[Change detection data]
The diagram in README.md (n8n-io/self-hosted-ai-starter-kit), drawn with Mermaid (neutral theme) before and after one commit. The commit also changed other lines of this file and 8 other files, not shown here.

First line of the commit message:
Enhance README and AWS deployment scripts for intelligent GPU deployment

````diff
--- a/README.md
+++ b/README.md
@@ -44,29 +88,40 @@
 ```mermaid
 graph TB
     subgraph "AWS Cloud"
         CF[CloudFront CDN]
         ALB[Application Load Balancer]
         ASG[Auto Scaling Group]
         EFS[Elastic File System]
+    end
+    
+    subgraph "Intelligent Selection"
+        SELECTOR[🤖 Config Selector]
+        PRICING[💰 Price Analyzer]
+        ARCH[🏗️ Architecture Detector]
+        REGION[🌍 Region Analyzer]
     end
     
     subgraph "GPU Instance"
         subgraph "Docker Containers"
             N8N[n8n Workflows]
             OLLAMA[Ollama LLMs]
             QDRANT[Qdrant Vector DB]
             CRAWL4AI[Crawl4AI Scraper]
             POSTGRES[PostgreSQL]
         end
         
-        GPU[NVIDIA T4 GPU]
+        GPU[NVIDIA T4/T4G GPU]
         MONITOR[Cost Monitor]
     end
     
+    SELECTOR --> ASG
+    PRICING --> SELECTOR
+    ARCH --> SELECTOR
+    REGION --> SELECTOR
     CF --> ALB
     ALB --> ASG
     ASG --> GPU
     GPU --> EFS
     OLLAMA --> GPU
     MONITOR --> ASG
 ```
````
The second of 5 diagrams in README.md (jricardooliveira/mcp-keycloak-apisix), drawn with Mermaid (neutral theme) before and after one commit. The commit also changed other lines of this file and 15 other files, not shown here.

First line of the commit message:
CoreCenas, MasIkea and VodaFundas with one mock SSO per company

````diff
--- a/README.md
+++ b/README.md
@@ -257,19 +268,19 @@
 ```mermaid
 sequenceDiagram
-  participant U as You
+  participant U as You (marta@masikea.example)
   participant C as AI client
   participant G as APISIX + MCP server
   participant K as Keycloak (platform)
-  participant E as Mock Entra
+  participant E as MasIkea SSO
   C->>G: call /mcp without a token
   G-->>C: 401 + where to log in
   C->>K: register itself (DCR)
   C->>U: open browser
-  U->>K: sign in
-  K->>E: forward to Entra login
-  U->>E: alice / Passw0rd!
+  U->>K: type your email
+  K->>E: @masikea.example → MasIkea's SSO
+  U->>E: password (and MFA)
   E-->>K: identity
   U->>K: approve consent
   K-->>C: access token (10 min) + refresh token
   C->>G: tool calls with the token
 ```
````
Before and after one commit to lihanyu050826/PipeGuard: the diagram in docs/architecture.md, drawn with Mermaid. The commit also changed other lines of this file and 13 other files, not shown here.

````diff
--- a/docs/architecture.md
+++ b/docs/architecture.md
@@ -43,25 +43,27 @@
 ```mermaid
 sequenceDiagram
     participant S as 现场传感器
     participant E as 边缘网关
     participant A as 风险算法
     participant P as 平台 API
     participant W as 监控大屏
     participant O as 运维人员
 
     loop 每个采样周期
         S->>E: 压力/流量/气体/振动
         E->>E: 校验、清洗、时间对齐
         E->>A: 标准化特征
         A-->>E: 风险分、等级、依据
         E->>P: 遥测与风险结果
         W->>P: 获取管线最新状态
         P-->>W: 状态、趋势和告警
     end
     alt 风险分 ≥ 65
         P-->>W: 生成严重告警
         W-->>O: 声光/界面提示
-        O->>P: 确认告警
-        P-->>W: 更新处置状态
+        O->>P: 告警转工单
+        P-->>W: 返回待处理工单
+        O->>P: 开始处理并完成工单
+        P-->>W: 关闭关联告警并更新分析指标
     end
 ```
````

## DIRECTIONS
Could you print all of the entries again exactly as they stand?

## YOUR SOLUTION
The diagram in README.md (n8n-io/self-hosted-ai-starter-kit), drawn with Mermaid (neutral theme) before and after one commit. The commit also changed other lines of this file and 8 other files, not shown here.

First line of the commit message:
Enhance README and AWS deployment scripts for intelligent GPU deployment

````diff
--- a/README.md
+++ b/README.md
@@ -44,29 +88,40 @@
 ```mermaid
 graph TB
     subgraph "AWS Cloud"
         CF[CloudFront CDN]
         ALB[Application Load Balancer]
         ASG[Auto Scaling Group]
         EFS[Elastic File System]
+    end
+    
+    subgraph "Intelligent Selection"
+        SELECTOR[🤖 Config Selector]
+        PRICING[💰 Price Analyzer]
+        ARCH[🏗️ Architecture Detector]
+        REGION[🌍 Region Analyzer]
     end
     
     subgraph "GPU Instance"
         subgraph "Docker Containers"
             N8N[n8n Workflows]
             OLLAMA[Ollama LLMs]
             QDRANT[Qdrant Vector DB]
             CRAWL4AI[Crawl4AI Scraper]
             POSTGRES[PostgreSQL]
         end
         
-        GPU[NVIDIA T4 GPU]
+        GPU[NVIDIA T4/T4G GPU]
         MONITOR[Cost Monitor]
     end
     
+    SELECTOR --> ASG
+    PRICING --> SELECTOR
+    ARCH --> SELECTOR
+    REGION --> SELECTOR
     CF --> ALB
     ALB --> ASG
     ASG --> GPU
     GPU --> EFS
     OLLAMA --> GPU
     MONITOR --> ASG
 ```
````
The second of 5 diagrams in README.md (jricardooliveira/mcp-keycloak-apisix), drawn with Mermaid (neutral theme) before and after one commit. The commit also changed other lines of this file and 15 other files, not shown here.

First line of the commit message:
CoreCenas, MasIkea and VodaFundas with one mock SSO per company

````diff
--- a/README.md
+++ b/README.md
@@ -257,19 +268,19 @@
 ```mermaid
 sequenceDiagram
-  participant U as You
+  participant U as You (marta@masikea.example)
   participant C as AI client
   participant G as APISIX + MCP server
   participant K as Keycloak (platform)
-  participant E as Mock Entra
+  participant E as MasIkea SSO
   C->>G: call /mcp without a token
   G-->>C: 401 + where to log in
   C->>K: register itself (DCR)
   C->>U: open browser
-  U->>K: sign in
-  K->>E: forward to Entra login
-  U->>E: alice / Passw0rd!
+  U->>K: type your email
+  K->>E: @masikea.example → MasIkea's SSO
+  U->>E: password (and MFA)
   E-->>K: identity
   U->>K: approve consent
   K-->>C: access token (10 min) + refresh token
   C->>G: tool calls with the token
 ```
````
Before and after one commit to lihanyu050826/PipeGuard: the diagram in docs/architecture.md, drawn with Mermaid. The commit also changed other lines of this file and 13 other files, not shown here.

````diff
--- a/docs/architecture.md
+++ b/docs/architecture.md
@@ -43,25 +43,27 @@
 ```mermaid
 sequenceDiagram
     participant S as 现场传感器
     participant E as 边缘网关
     participant A as 风险算法
     participant P as 平台 API
     participant W as 监控大屏
     participant O as 运维人员
 
     loop 每个采样周期
         S->>E: 压力/流量/气体/振动
         E->>E: 校验、清洗、时间对齐
         E->>A: 标准化特征
         A-->>E: 风险分、等级、依据
         E->>P: 遥测与风险结果
         W->>P: 获取管线最新状态
         P-->>W: 状态、趋势和告警
     end
     alt 风险分 ≥ 65
         P-->>W: 生成严重告警
         W-->>O: 声光/界面提示
-        O->>P: 确认告警
-        P-->>W: 更新处置状态
+        O->>P: 告警转工单
+        P-->>W: 返回待处理工单
+        O->>P: 开始处理并完成工单
+        P-->>W: 关闭关联告警并更新分析指标
     end
 ```
````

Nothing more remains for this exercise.